Bernd Zeimetz wrote:
I reached out to RHEL last year to see if they are interested in adopting a predictable cycle of releases, and collaborating around them. They did not respond to the email. I've heard it said informally that they will "never" do that. In fact, I think RHEL could be persuaded to join such a movement, but only if we have won over almost everyone else first! That's why I've tried to include Novell in the discussion (they are more interested, but still not takers to the idea).Manoj Srivastava wrote:I also think that we should be looking at when we freeze not merely at when a derived distro freezes, but when major system components release, and when top level sister distributions freeze (we'll get far more benefit for Debian users were we to sync up with fedora/rhel; and have more clout with upstream, especially if Ubuntu sync's up with Debian/red hat as well).Ack. It makes *mucH* more sense for use to keep in sync with fedora/rhel than with Ubuntu. Especially Fedora tries out the very latest funky stuff, it is often really worth the work to have a look what they're doing. At the end this will help Ubuntu, too - if they manage to change their freeze time to an appropriate date similar to the one of Debian.

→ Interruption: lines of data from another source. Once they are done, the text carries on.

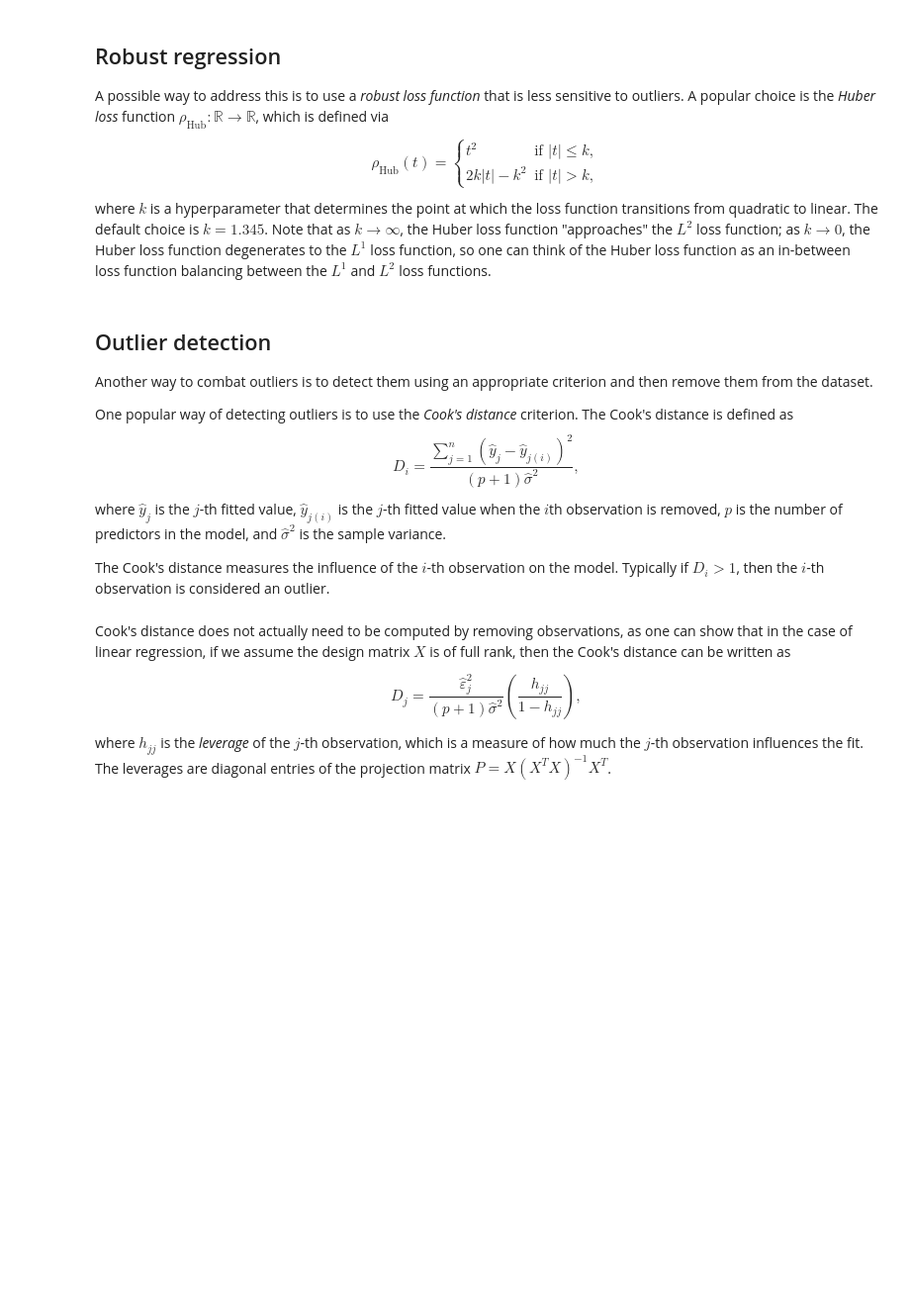
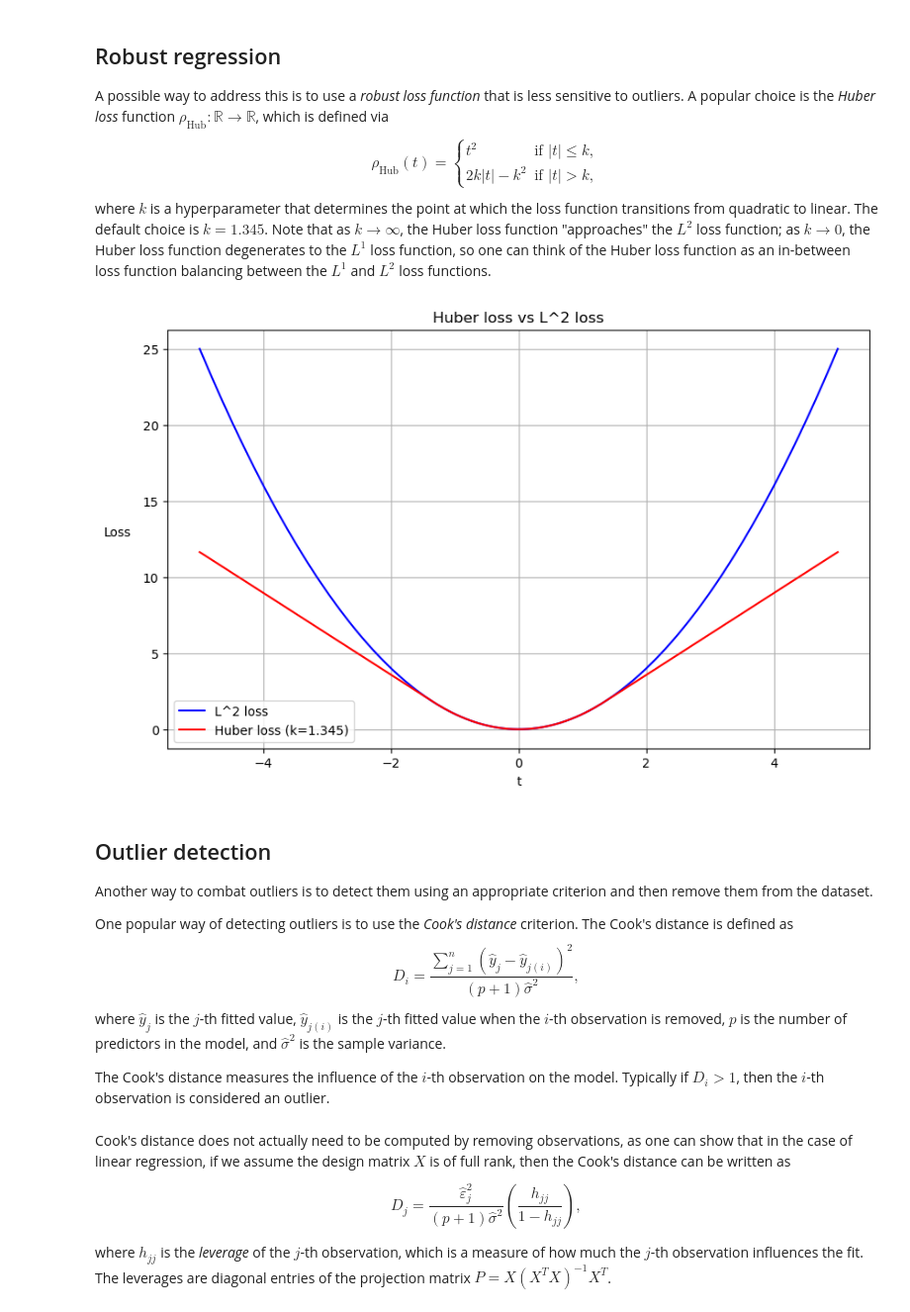
Before and after one commit to jkoganem/Teaching-Advanced-Linear-Algebra-21366, a Jupyter notebook: notes/07-Linear Regression II.ipynb, the cells around one changed output. Shown at 99% size. Cells and saved outputs as stored; diff of their text form; code cells hidden in the pictures; blank space fills up the shorter version.

```diff
--- a/notes/07-Linear Regression II.ipynb
+++ b/notes/07-Linear Regression II.ipynb
@@ -528,6 +533,26 @@ $$
 \rho_{\text{Hub}}(t) = \begin{cases} t^2 & \text{if } |t| \leq k, \\ 2k|t| - k^2 & \text{if } |t| > k, \end{cases}
 $$
 where $k$ is a hyperparameter that determines the point at which the loss function transitions from quadratic to linear. The default choice is $k = 1.345$. Note that as $k \to \infty$, the Huber loss function "approaches" the $L^2$ loss function; as $k \to 0$, the Huber loss function degenerates to the $L^1$ loss function, so one can think of the Huber loss function as an in-between loss function balancing between the $L^1$ and $L^2$ loss functions.
+# %%
+def huber_loss(t, k):
+    return np.where(np.abs(t) <= k, t**2, 2*k*np.abs(t) - k**2)
+
+k = 1.345
+t = np.linspace(-5, 5, 400)
+standard_loss = t**2
+huber_loss_values = huber_loss(t, k)
+
+plt.figure(figsize=(10, 6))
+plt.plot(t, standard_loss, label='L^2 loss', color='blue')
+plt.plot(t, huber_loss_values, label=f'Huber loss (k={k})', color='red')
+plt.xlabel('t')
+plt.ylabel('Loss', rotation=0, labelpad=20)
+plt.title('Huber loss vs L^2 loss')
+plt.legend()
+plt.grid(True)
+plt.show()
+# %% [output]
+[figure, added]
 # %% [markdown]
 ## Outlier detection
 
@@ -537,7 +562,7 @@ One popular way of detecting outliers is to use the *Cook's distance* criterion.
 $$
 D_i = \frac{\sum_{j=1}^n (\hat{y}_j - \hat{y}_{j(i)})^2}{(p+1) \hat{\sigma}^2},
 $$
-where $\hat{y}_j$ is the $j$-th fitted value, $\hat{y}_{j(i)}$ is the $j$-th fitted value when the $i$th observation is removed, $p$ is the number of predictors in the model, and $\hat{\sigma}^2$ is the sample variance.
+where $\hat{y}_j$ is the $j$-th fitted value, $\hat{y}_{j(i)}$ is the $j$-th fitted value when the $i$-th observation is removed, $p$ is the number of predictors in the model, and $\hat{\sigma}^2$ is the sample variance.
 
 The Cook's distance measures the influence of the $i$-th observation on the model. Typically if $D_i > 1$, then the $i$-th observation is considered an outlier.
 # %% [markdown]
```
Also changed, not shown: parts of 3 cells of this notebook.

Agreeing an approach between Debian and Ubuntu would be a very significant first step. I believe we could then bring in many of the smaller distributions, followed by Novell, and ultimately Red Hat too.